[Data entries]
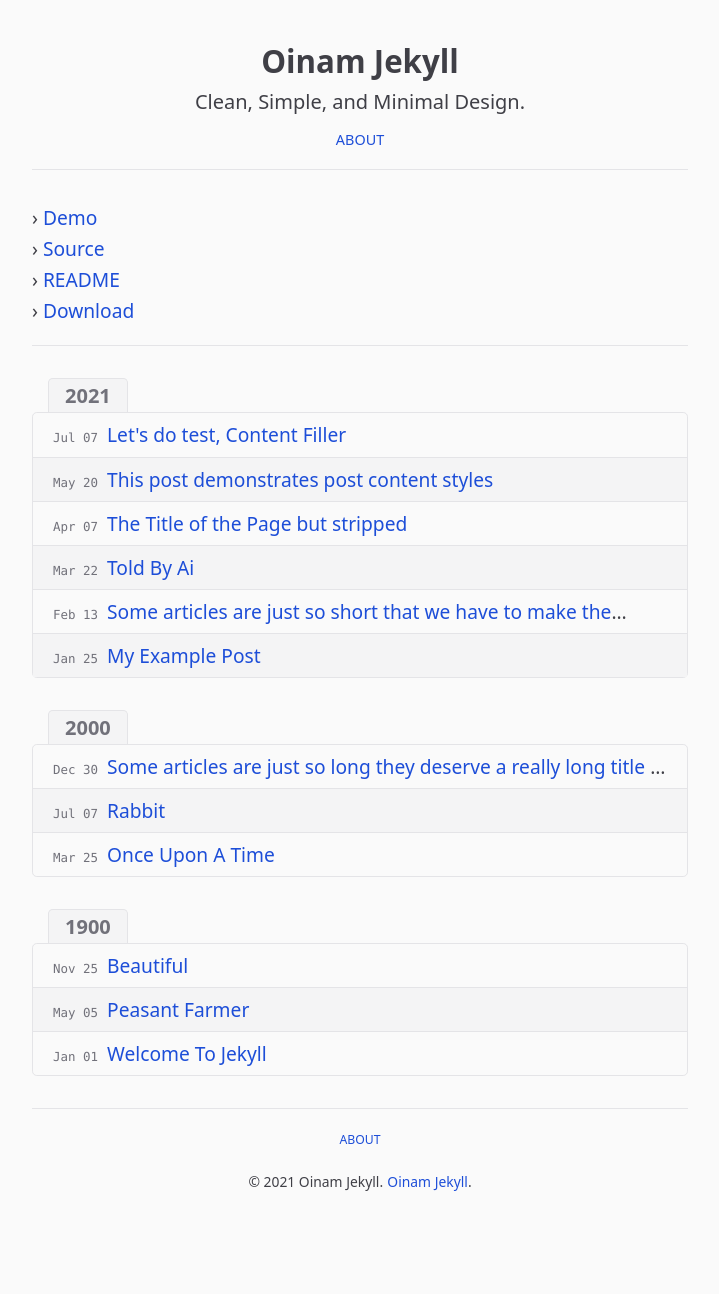
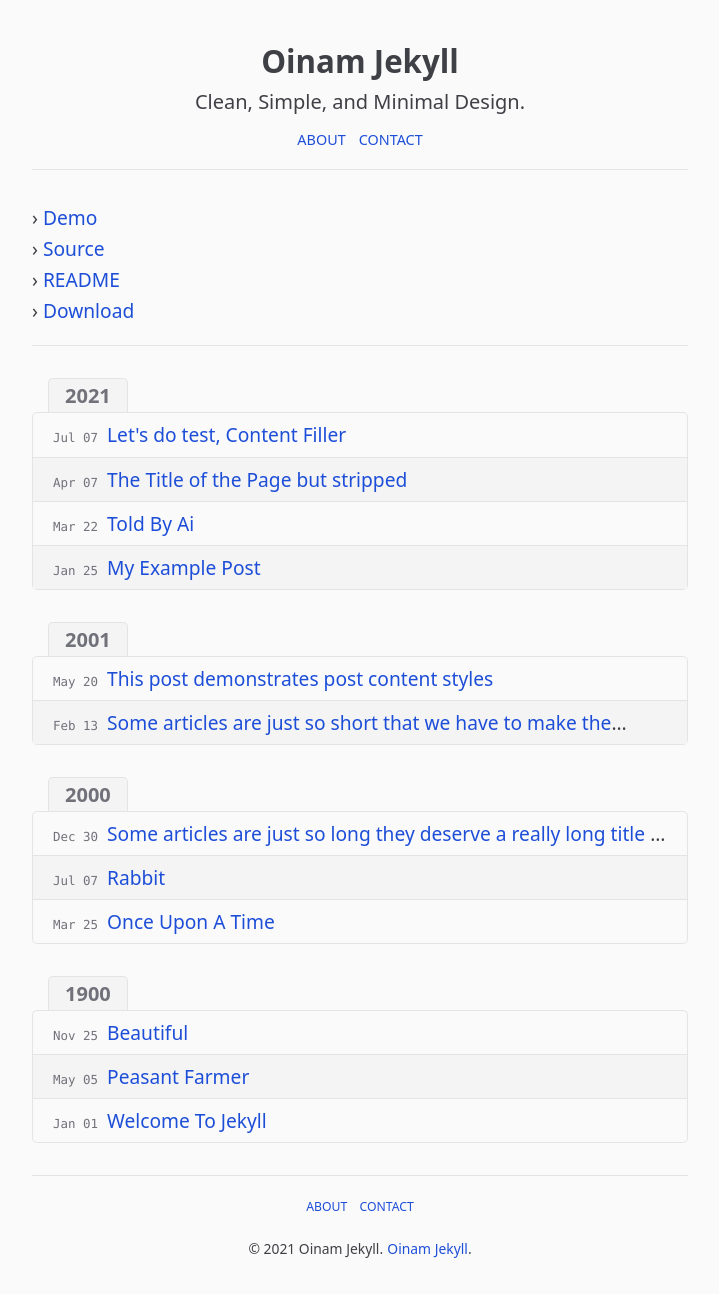
Before and after one commit to oinam/oinam-jekyll, a Jekyll site: the page built from index.md, in a window 1280 px wide. Shown: the whole page, without its empty margins (280-999 px from the left). Built offline with Jekyll 4.4.1, drawn with Linux system fonts in a browser that asks for light colours; before the commit the page ends 1227 px from its top, so only the background shows below that.

Commit message:
Custom Footer Option

```diff
--- a/_config.yml
+++ b/_config.yml
@@ -5,6 +5,15 @@
 # you can leave both of them blank if you are deploying on a top-level domain.
 url: https://oinam.github.io
 baseurl: /oinam-jekyll
+
+# footer
+footer:
+  credit: true
+  custom: false
+
+# if above footer:custom is 'true', then this will be printed instead
+footer_custom: 'An ever Work-in-Progress effort by <a href="https://oinam.com">Oinam</a>.'
+
 
 markdown: kramdown
 highlighter: rouge
--- a/_data/nav.yml
+++ b/_data/nav.yml
@@ -1,2 +1,5 @@
 - title: About
   url: /about/
+
+- title: Contact
+  url: /contact/
--- a/_includes/css/styles-extended.css
+++ b/_includes/css/styles-extended.css
@@ -92,6 +92,7 @@
 
   img.small.left,
   img.small.right {
+    margin-top: var(--space-half);
     margin-bottom: var(--space-base);
   }
 
--- a/_includes/footer.html
+++ b/_includes/footer.html
@@ -2,8 +2,13 @@
   {% include nav.html %}
 
   <p>
-    <small>© {{ "now" | date: "%Y" }} {{ site.title }}.</small>
-    <small><a href="https://oinam.github.io/oinam-jekyll/">Oinam Jekyll</a>.</small>
+    {% if site.footer.custom != false %}
+      <small>{{ site.footer_custom }}</small>
+    {% else %}
+      <small>© {{ "now" | date: "%Y" }} {{ site.title }}.</small>
+    {% endif %}
+    {% if site.footer.credit != false %}
+      <small><a href="https://oinam.github.io/oinam-jekyll/">Oinam Jekyll</a>.</small>
+    {% endif %}
   </p>
-
 </footer>
```
Also changed, not shown: _data/locale.yml (added, +20 -0 lines), contact.md (added, +8 -0 lines), _posts/2001/2001-02-13-super-short-article.md (renamed from _posts/2021/2021-02-13-super-short-article.md), _posts/2001/2001-05-20-this-post-demonstrates-post-content-styles.md (renamed from _posts/2021/2021-05-20-this-post-demonstrates-post-content-styles.md), about.md (line endings or trailing spaces), index.md (line endings or trailing spaces).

» TASK OBJECTIVE:
Only lines with the word "oinam" are wanted. Find and copy them from the records above.

» EXPECTED OUTPUT:
Before and after one commit to oinam/oinam-jekyll, a Jekyll site: the page built from index.md, in a window 1280 px wide. Shown: the whole page, without its empty margins (280-999 px from the left). Built offline with Jekyll 4.4.1, drawn with Linux system fonts in a browser that asks for light colours; before the commit the page ends 1227 px from its top, so only the background shows below that.
 url: https://oinam.github.io
 baseurl: /oinam-jekyll
+footer_custom: 'An ever Work-in-Progress effort by <a href="https://oinam.com">Oinam</a>.'
-    <small><a href="https://oinam.github.io/oinam-jekyll/">Oinam Jekyll</a>.</small>
+      <small><a href="https://oinam.github.io/oinam-jekyll/">Oinam Jekyll</a>.</small>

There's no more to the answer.